The attack on Scarif had shades of the battle of Endor. I suppose there are only so many effective ways to sneak in a highly secure military compound, especially when you have the Death Star looming over your head (and it will forever amaze me that that thing can actually jump to lightspeed. I know air resistance is not a thing in space, but look at that shape!). The ground assault was handled well and the stakes and consequences were illustrated in far harsher lines than Star Wars usually has done. (Maybe it has something to do with the shifting attitudes towards movie ratings. According to the MPPA, all Star Wars episodes up to and including Attack of the Clones were given a PG rating. From Revenge of the Sith and onward this was bumped up to PG-13, which admittedly allows for more leeway on what can be shown on-screen.)

I knew going in that the likelihood of any of the main characters of the movie making it alive to the end was slim to none, before I even knew that Darth Vader would have more screentime than the trailer implied (Stan Lee cameo number of seconds…). I was pleasantly surprised to find that of all the death scenes, none served as shock value. They all served a purpose in advancing the plot through its explosive climax and were allowed to be emotional and even quiet at times. Even Krennic got his moment of ironic justice, not that anyone would weep for him. For me, the more punch-in-the-gut death had to be Bodhi Rook’s. Poor man spent the entire film doing everything short of backflips to convince the Rebels he is one of them and just as he reaches a point where there is an element of companionship, it’s bombs away.

Despite my romantic tendencies I was beyond relieved that there was no overt romance between Jyn and Cassian. A lot of their interactions could be taken to indicate a budding attraction (budding being the operative word here) but I just as much liked them as friends. Maybe, if they have survived, it could have bloomed to something else but in the amount of time they’ve known each other and with the stupendous amount of baggage they have between them…no. And before anyone points fingers to the Anidala ship, a. they already were friends, b. they had more time to interact with each other and allow their friendship to grow to something else, c. by virtue of it being a sequel you could make a case of them being -heh!- star-crossed lovers since we kinda need them to be together for the Skywalker twins to be born.
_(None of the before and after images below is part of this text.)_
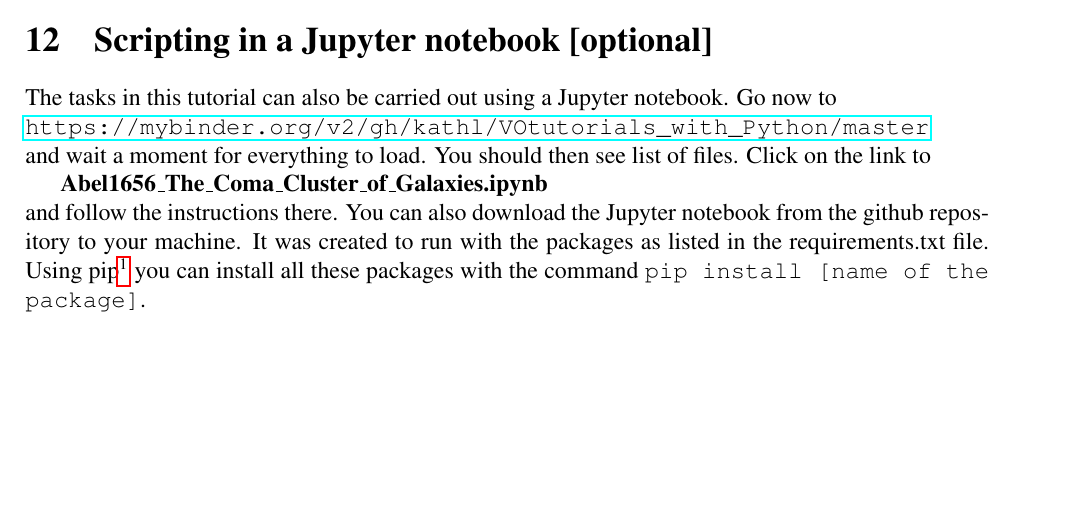
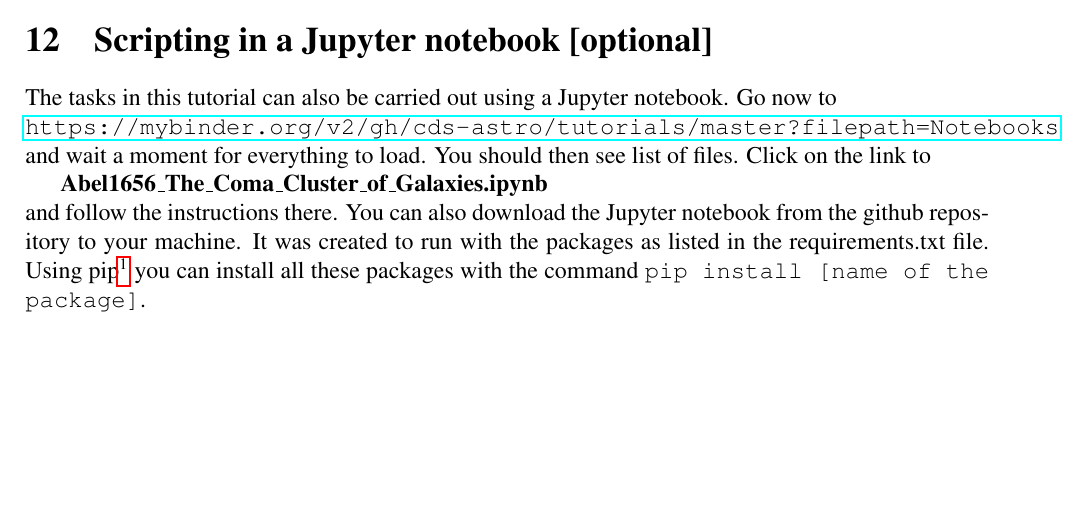
Before and after one commit to EURO-VO/Tutorial_The_Coma_Cluster, a LaTeX document (abell1656_4ESCAPE.tex): part of page 15 of 15, cut so that both start at the same text. Compiled offline with pdfLaTeX; a LaTeX package or settings file that is missing is left out.

Commit message:
Check for compatibility with Aladin v11, correct typos

```diff
--- a/abell1656_4ESCAPE.tex
+++ b/abell1656_4ESCAPE.tex
@@ -502,7 +502,7 @@ buttons in \textbf{Selections [with middle-click-and-drag]}.
 
 The tasks in this tutorial can also be carried out using a Jupyter notebook.
 Go now to\\
-\url{https://mybinder.org/v2/gh/kathl/VOtutorials_with_Python/master}\\
+\url{https://mybinder.org/v2/gh/cds-astro/tutorials/master?filepath=Notebooks}\\
 and wait a moment for everything to load. You should then see list of files.
 Click on the link to
 
```
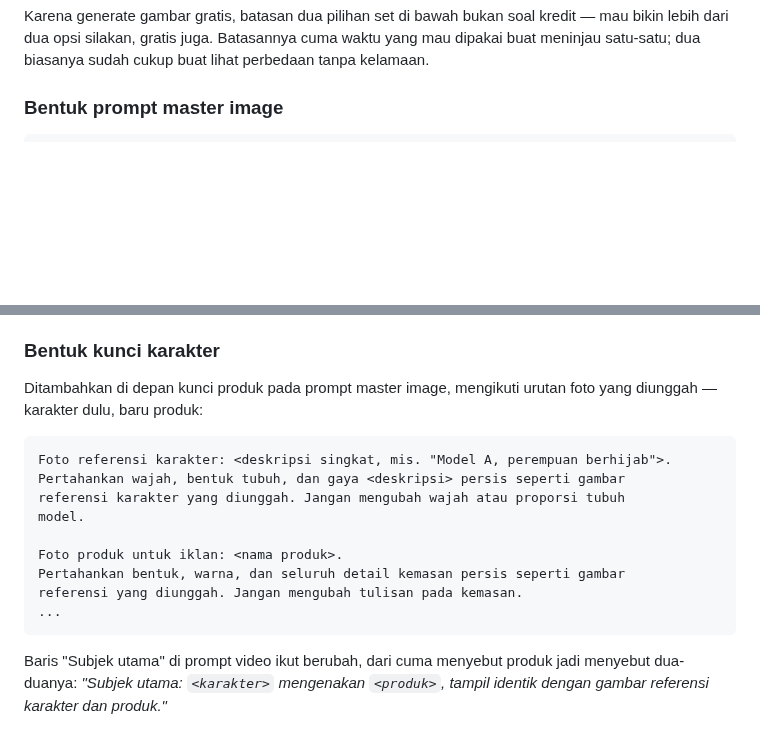
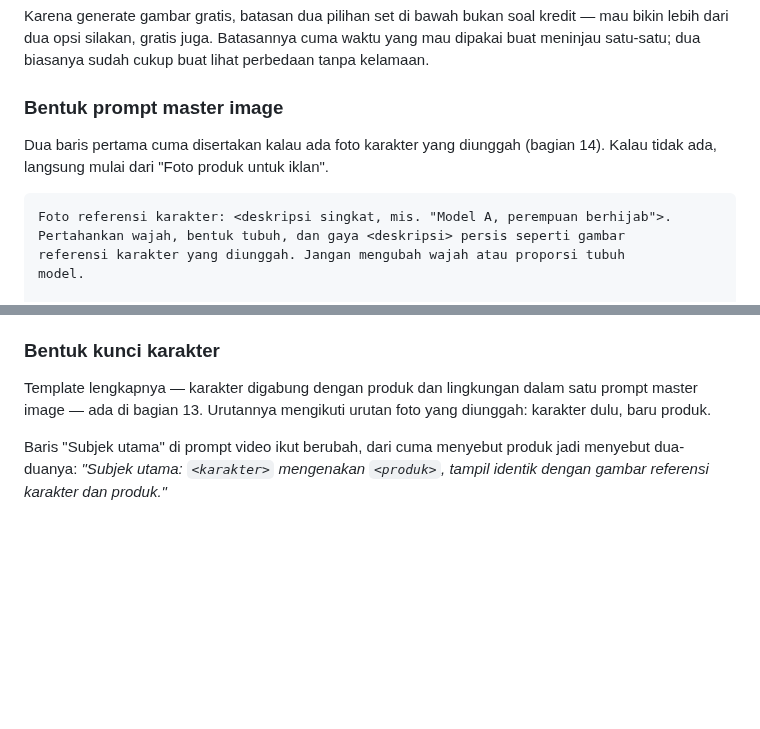
Before and after one commit to itsneiq/AIOS, a Markdown page: docs/CREATIVE_STUDIO_PLAYBOOK.md, 2 parts joined by grey strips. Drawn GitHub-style; blank space fills up the shorter version.

Commit message:
Gabungkan template master image jadi satu blok siap salin
Sebelumnya template terpisah di dua tempat: bagian 13 cuma menulis versi
produk, bagian 14 menulis potongan tambahan untuk karakter yang diakhiri
"..." dengan asumsi pembaca menyambungnya sendiri. Itu melanggar prinsip
siap-salin yang dipakai di bagian lain dokumen ini (setelan ad set, prompt
video), dan gampang bikin baris pengunci produk hilang tanpa sengaja saat
disambung manual.

Template di bagian 13 sekarang lengkap: baris kunci karakter (ditandai
opsional, cuma disertakan kalau ada foto karakter), lalu kunci produk, lalu
deskripsi lingkungan, lalu instruksi kualitas dan framing — persis urutan
yang sudah diproduksi kode di buildMasterImagePrompt. Bagian 14 tidak lagi
mengulang templatenya, cukup merujuk ke bagian 13 supaya tidak ada dua
sumber kebenaran untuk bentuk yang sama.

Co-Authored-By: Claude Opus 5 <noreply@anthropic.com>
Claude-Session: https://claude.ai/code/session_01L1HfAr1TBPsGmXSk8x4BGT

````diff
--- a/docs/CREATIVE_STUDIO_PLAYBOOK.md
+++ b/docs/CREATIVE_STUDIO_PLAYBOOK.md
@@ -683,7 +683,15 @@ buat lihat perbedaan tanpa kelamaan.
 
 ### Bentuk prompt master image
 
-```
+Dua baris pertama cuma disertakan kalau ada foto karakter yang diunggah
+(bagian 14). Kalau tidak ada, langsung mulai dari "Foto produk untuk iklan".
+
+```
+Foto referensi karakter: <deskripsi singkat, mis. "Model A, perempuan berhijab">.
+Pertahankan wajah, bentuk tubuh, dan gaya <deskripsi> persis seperti gambar
+referensi karakter yang diunggah. Jangan mengubah wajah atau proporsi tubuh
+model.
+
 Foto produk untuk iklan: <nama produk>.
 Pertahankan bentuk, warna, dan seluruh detail kemasan persis seperti gambar
 referensi yang diunggah. Jangan mengubah tulisan pada kemasan.
@@ -810,20 +818,9 @@ diandalkan. Yang boleh berubah cuma foto acuannya, bukan kalimat di atasnya.
 
 ### Bentuk kunci karakter
 
-Ditambahkan di depan kunci produk pada prompt master image, mengikuti urutan
-foto yang diunggah — karakter dulu, baru produk:
-
-```
-Foto referensi karakter: <deskripsi singkat, mis. "Model A, perempuan berhijab">.
-Pertahankan wajah, bentuk tubuh, dan gaya <deskripsi> persis seperti gambar
-referensi karakter yang diunggah. Jangan mengubah wajah atau proporsi tubuh
-model.
-
-Foto produk untuk iklan: <nama produk>.
-Pertahankan bentuk, warna, dan seluruh detail kemasan persis seperti gambar
-referensi yang diunggah. Jangan mengubah tulisan pada kemasan.
-...
-```
+Template lengkapnya — karakter digabung dengan produk dan lingkungan dalam
+satu prompt master image — ada di bagian 13. Urutannya mengikuti urutan foto
+yang diunggah: karakter dulu, baru produk.
 
 Baris "Subjek utama" di prompt video ikut berubah, dari cuma menyebut produk
 jadi menyebut dua-duanya: *"Subjek utama: `<karakter>` mengenakan `<produk>`,
````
This review has been all over the place and there are a ton of things I didn’t touch upon, but I’ve already hit an essay-length word count so I’ll leave it off here. In retrospect is Rogue One a perfect movie? No. Is it a good one? Yes. It slots neatly in the SW canon, it handles its subject matter well and hits quite a few nostalgic points without devolving into pure fanservice. Would I recommend it to a friend? Not a starter point for the franchise but if they had seen the other movies, then definitely!